The suggestion is that the UK taxman is receiving more information as a direct result of the introduction of the Common Reporting Standard (CRS).
Early adopters first began sharing information in September last year.
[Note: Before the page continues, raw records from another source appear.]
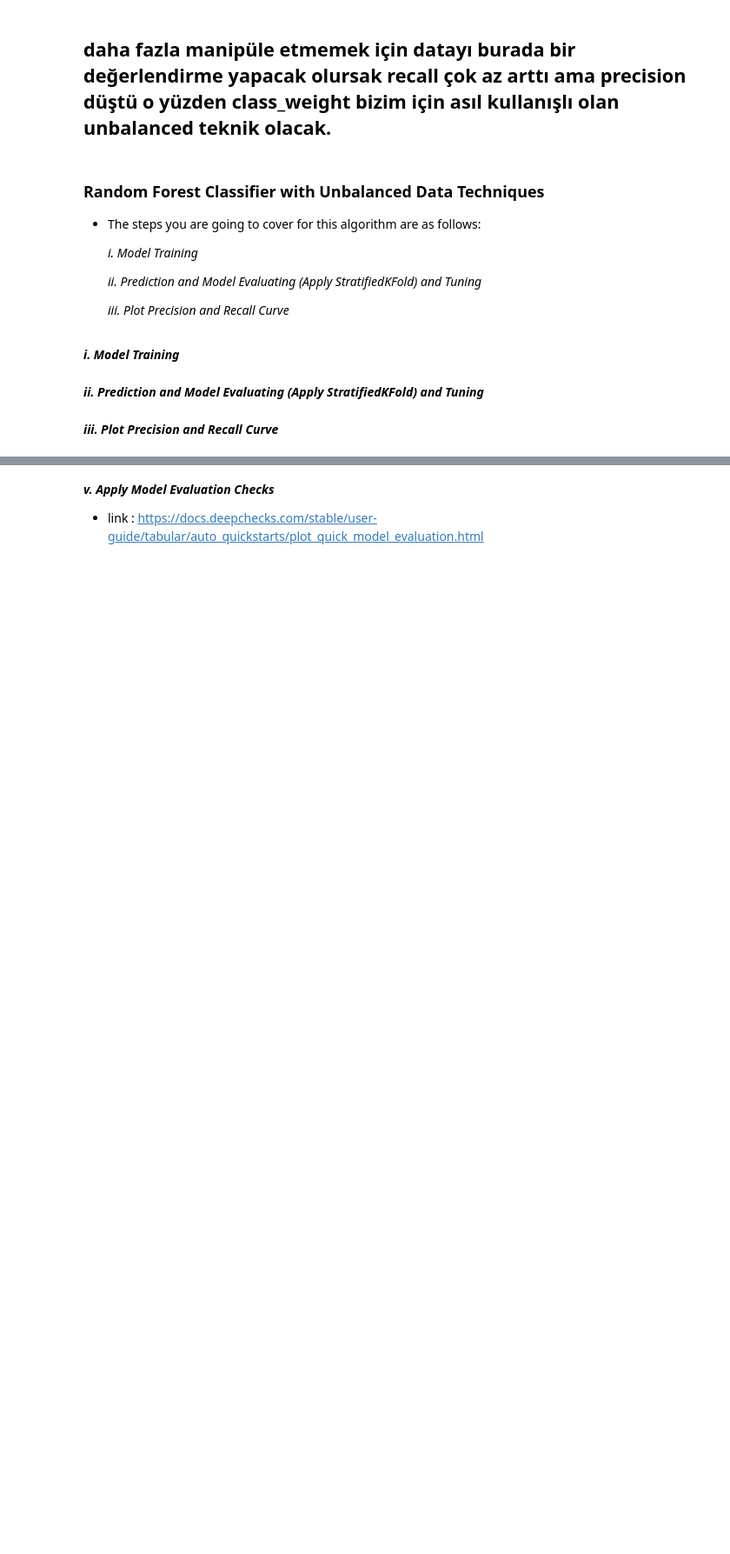
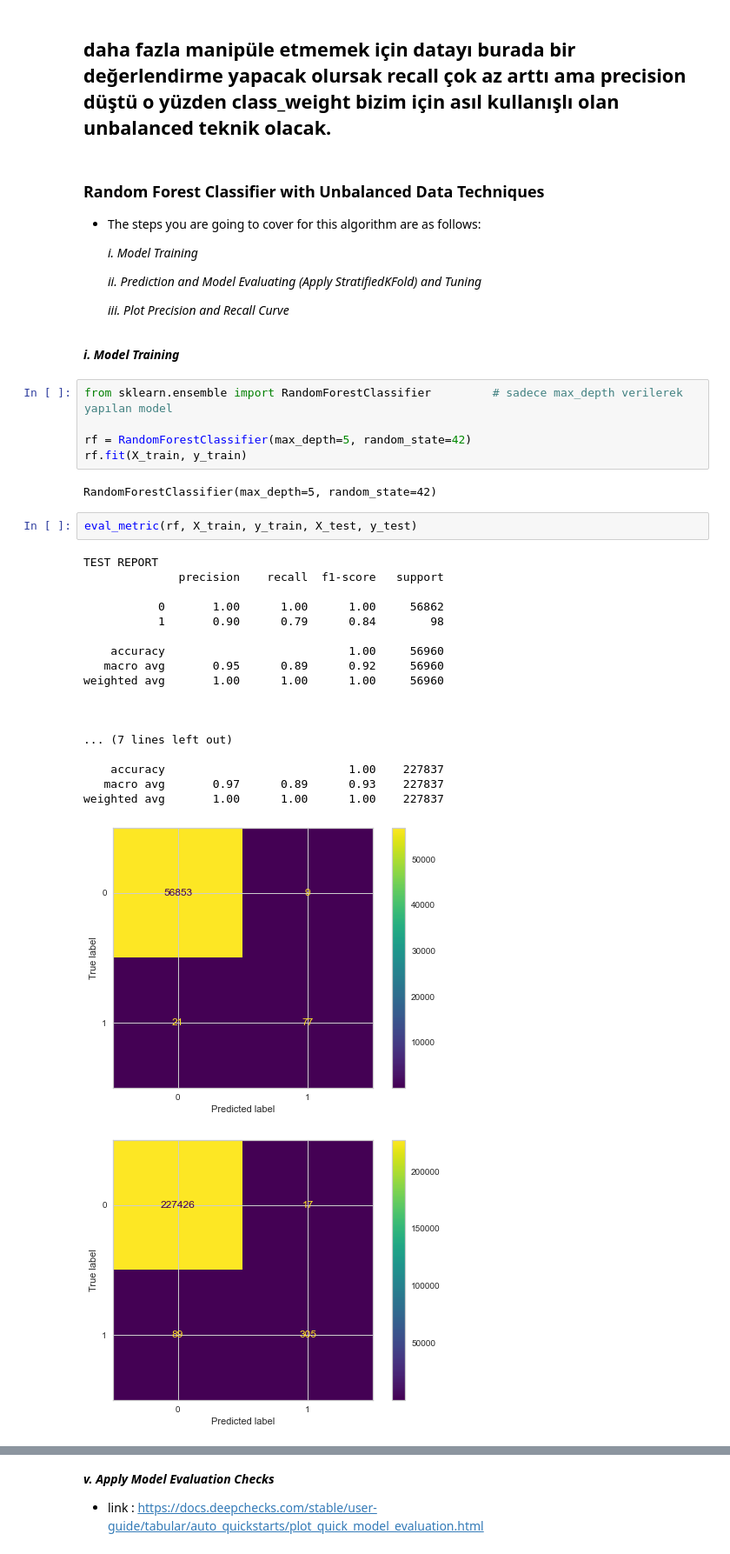
Before and after one commit to B-dogan/Credit-Card-Fraud-Detection-Project-, a Jupyter notebook: Fraud_Detection_Student_V3.ipynb, the cells around one changed output, grey strips where cells are left out. Shown at 87% size. Drawn from its saved outputs; the diff is of its cells as text; blank space fills up the shorter version.

```diff
--- a/Fraud_Detection_Student_V3.ipynb
+++ b/Fraud_Detection_Student_V3.ipynb
@@ -1240,7 +1240,32 @@ dtype: float64
    *iii. Plot Precision and Recall Curve*
 # %% [markdown]
 ***i. Model Training***
-# %% [markdown]
-***ii. Prediction and Model Evaluating (Apply StratifiedKFold) and Tuning***
-# %% [markdown]
-***iii. Plot Precision and Recall Curve***
+# %%
+from sklearn.ensemble import RandomForestClassifier         # sadece max_depth verilerek yapılan model
+
+rf = RandomForestClassifier(max_depth=5, random_state=42)
+rf.fit(X_train, y_train)
+# %% [output]
+RandomForestClassifier(max_depth=5, random_state=42)
+# %%
+eval_metric(rf, X_train, y_train, X_test, y_test)
+# %% [output]
+TEST REPORT
+              precision    recall  f1-score   support
+
+           0       1.00      1.00      1.00     56862
+           1       0.90      0.79      0.84        98
+
+    accuracy                           1.00     56960
+   macro avg       0.95      0.89      0.92     56960
+weighted avg       1.00      1.00      1.00     56960
+
+
+
+... (7 lines left out)
+
+    accuracy                           1.00    227837
+   macro avg       0.97      0.89      0.93    227837
+weighted avg       1.00      1.00      1.00    227837
+[figure, added]
+[figure, added]
```
Also changed, not shown: parts of 101 cells of this notebook, 1 other file.
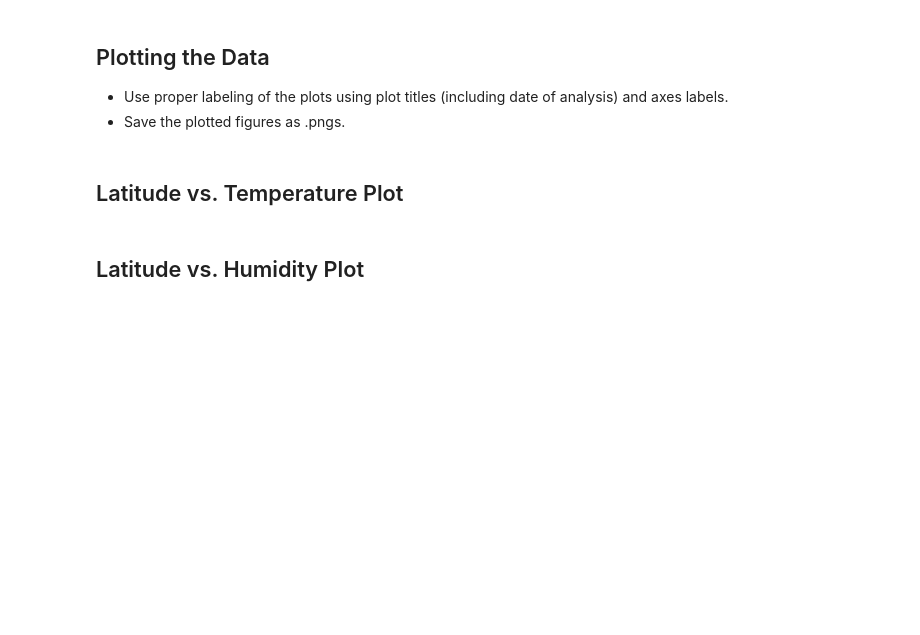
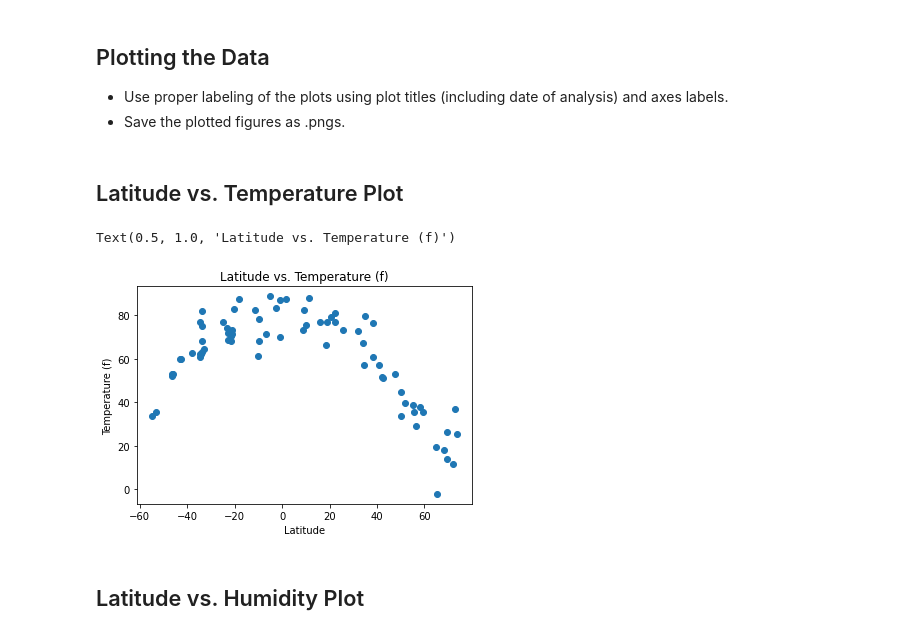
Before and after one commit to blackdenarius307/API-Challenge, a Jupyter notebook: WeatherPy.ipynb, the cells around one changed output. Saved outputs shown, nothing was run; the diff lists cells and outputs as text; code cells hidden in the pictures; blank space fills up the shorter version.

```diff
--- a/WeatherPy.ipynb
+++ b/WeatherPy.ipynb
@@ -114,5 +137,15 @@ Series([], Name: Humidity, dtype: bool)
 * Save the plotted figures as .pngs.
 # %% [markdown]
 ## Latitude vs. Temperature Plot
+# %%
+Lattemp = data_df['Latitude']
+Templat = data_df['Temperature (f)']
+plt.scatter(Lattemp, Templat)
+plt.xlabel('Latitude')
+plt.ylabel('Temperature (f)')
+plt.title('Latitude vs. Temperature (f)')
+# %% [output]
+Text(0.5, 1.0, 'Latitude vs. Temperature (f)')
+[figure, added]
 # %% [markdown]
 ## Latitude vs. Humidity Plot
```
Also changed, not shown: parts of 8 cells of this notebook.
A second wave of nations; including Switzerland, the UAE, Hong Kong and Singapore, will begin reporting in September 2018.
Strict liability criminal offences for those who fail to declare offshore income and the UK corporate criminal offence of failing to prevent the facilitation of tax evasion will also drive up HMRC activity in this area, according to Pinsent Masons partner and head of tax, litigation and regulatory, Jason Collins.
Also due to come into effect is the EU mandatory disclosure regime, under which member states will automatically share any information they receive from tax advisers, in-house counsels and other intermediaries involved in cross-border tax arrangements.
Plenty of political encouragement
“The dramatic increase in serious tax evasion cases identified by HMRC shows that it’s rolling crackdown is far from over,” said Collins.
“HMRC is receiving plenty of political encouragement in this crackdown as it looks to increase prosecutions across the board. Both HMRC’s local offices and its specialist directorates are on the lookout for any transaction out of the ordinary that might lead them to a big-ticket tax evasion case.
“Governments believe that some professionals and banks are still helping clients to be non-compliant, especially by devising ways to avoid reporting. The EU and OECD have set out ‘mandatory disclosure regimes’ to tackle this perceived abuse, meaning professional services firms and banks need to be vigilant that they are not being embroiled in serious non-compliance. Businesses may also end up in court if their employees have helped others to evade tax,” he warned.
Tip of the iceberg
Gordon Andrews, financial planning expert at Old Mutual Wealth, said the spike in serious offence showed CRS is effective.
“We think that this is just the tip of the iceberg as more cases are likely to be uncovered as more countries sign up to CRS,” said Andrews.
“Investors with undisclosed overseas assets cannot afford to stick their heads in the sand. HMRC has provided plenty of opportunity for people to disclose their offshore accounts and to ensure that they are complying with regulations. HMRC is determined to tackle overseas tax evasion, regardless of whether there is any intent to avoid tax.
“Moving overseas assets to non-disclosure jurisdictions just delays the inevitable as the number of countries signing up to CRS continues to rise.
“Investors clearly need to think about their actions. With professional advice, investors can still make their assets efficient from a tax and reporting perspective.”
Serious tax evasion is defined by HMRC as involving potential evasion of more than £50,000 ($66,611, €56,925) or where prosecution is possible.